■ ABOUT THIS TASK
Your answer must be every line of the data below that holds the string "width", copied exactly.

■ SOURCE RECORDS
· · · · · · ·
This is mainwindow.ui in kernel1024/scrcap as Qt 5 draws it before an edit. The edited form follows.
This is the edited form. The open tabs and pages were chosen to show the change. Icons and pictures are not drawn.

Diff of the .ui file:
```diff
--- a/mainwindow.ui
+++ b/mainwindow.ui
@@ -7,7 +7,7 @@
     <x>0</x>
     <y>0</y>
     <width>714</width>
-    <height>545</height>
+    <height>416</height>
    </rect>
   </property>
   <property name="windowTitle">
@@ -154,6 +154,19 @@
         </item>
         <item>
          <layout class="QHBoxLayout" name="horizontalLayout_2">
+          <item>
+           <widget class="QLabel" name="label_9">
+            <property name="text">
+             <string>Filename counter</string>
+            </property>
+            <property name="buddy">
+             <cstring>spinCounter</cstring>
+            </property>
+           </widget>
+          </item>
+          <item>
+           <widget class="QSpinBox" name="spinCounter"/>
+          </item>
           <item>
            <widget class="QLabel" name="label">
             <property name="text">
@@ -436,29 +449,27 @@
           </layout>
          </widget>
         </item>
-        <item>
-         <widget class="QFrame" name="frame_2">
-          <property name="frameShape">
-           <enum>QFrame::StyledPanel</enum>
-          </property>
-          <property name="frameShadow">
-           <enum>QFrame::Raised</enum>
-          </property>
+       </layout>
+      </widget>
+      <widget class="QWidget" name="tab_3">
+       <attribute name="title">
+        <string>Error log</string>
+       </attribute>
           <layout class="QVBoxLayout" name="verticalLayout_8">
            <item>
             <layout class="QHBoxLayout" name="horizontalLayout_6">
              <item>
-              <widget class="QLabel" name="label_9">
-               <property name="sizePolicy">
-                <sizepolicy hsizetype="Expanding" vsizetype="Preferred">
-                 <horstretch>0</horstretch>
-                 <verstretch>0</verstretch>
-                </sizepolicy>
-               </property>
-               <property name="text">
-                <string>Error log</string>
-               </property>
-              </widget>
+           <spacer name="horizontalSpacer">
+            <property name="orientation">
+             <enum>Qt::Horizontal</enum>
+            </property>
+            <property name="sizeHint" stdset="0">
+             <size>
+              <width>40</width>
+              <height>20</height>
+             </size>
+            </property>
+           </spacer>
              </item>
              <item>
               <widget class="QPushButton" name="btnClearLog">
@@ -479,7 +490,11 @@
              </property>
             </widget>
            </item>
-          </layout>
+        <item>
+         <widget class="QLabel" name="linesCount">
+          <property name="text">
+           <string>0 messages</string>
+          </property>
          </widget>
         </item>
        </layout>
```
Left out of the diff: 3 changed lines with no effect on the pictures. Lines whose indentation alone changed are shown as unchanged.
· · · · · · ·
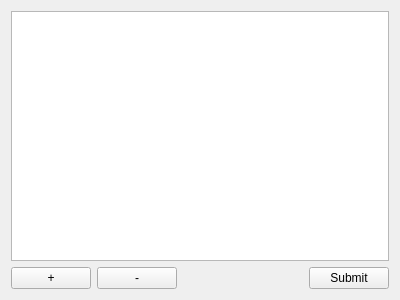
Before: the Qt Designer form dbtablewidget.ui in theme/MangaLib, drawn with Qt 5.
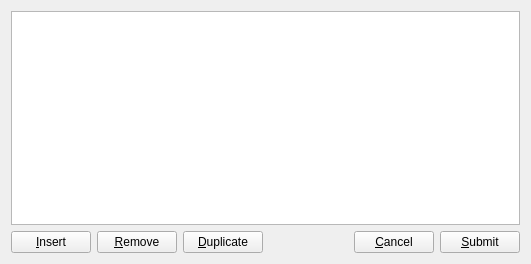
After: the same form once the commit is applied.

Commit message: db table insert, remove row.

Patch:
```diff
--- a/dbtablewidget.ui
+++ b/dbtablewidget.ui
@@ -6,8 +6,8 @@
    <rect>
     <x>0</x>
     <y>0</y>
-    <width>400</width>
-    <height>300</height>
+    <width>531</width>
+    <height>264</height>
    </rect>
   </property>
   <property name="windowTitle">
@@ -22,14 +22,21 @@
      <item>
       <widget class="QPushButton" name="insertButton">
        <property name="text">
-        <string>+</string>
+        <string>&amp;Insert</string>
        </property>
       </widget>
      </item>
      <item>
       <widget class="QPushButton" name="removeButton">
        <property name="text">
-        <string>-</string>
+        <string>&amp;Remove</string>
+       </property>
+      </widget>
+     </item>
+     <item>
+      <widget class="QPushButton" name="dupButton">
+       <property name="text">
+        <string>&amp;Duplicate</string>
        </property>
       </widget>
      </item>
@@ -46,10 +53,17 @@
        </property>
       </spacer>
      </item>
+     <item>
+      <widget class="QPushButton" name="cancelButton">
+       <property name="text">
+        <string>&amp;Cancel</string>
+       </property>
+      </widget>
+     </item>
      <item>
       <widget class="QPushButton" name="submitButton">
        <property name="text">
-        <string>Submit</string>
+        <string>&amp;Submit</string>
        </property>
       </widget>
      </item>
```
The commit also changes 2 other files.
· · · · · · ·
■ RESPONSE AREA
     <width>714</width>
+              <width>40</width>
-    <width>400</width>
+    <width>531</width>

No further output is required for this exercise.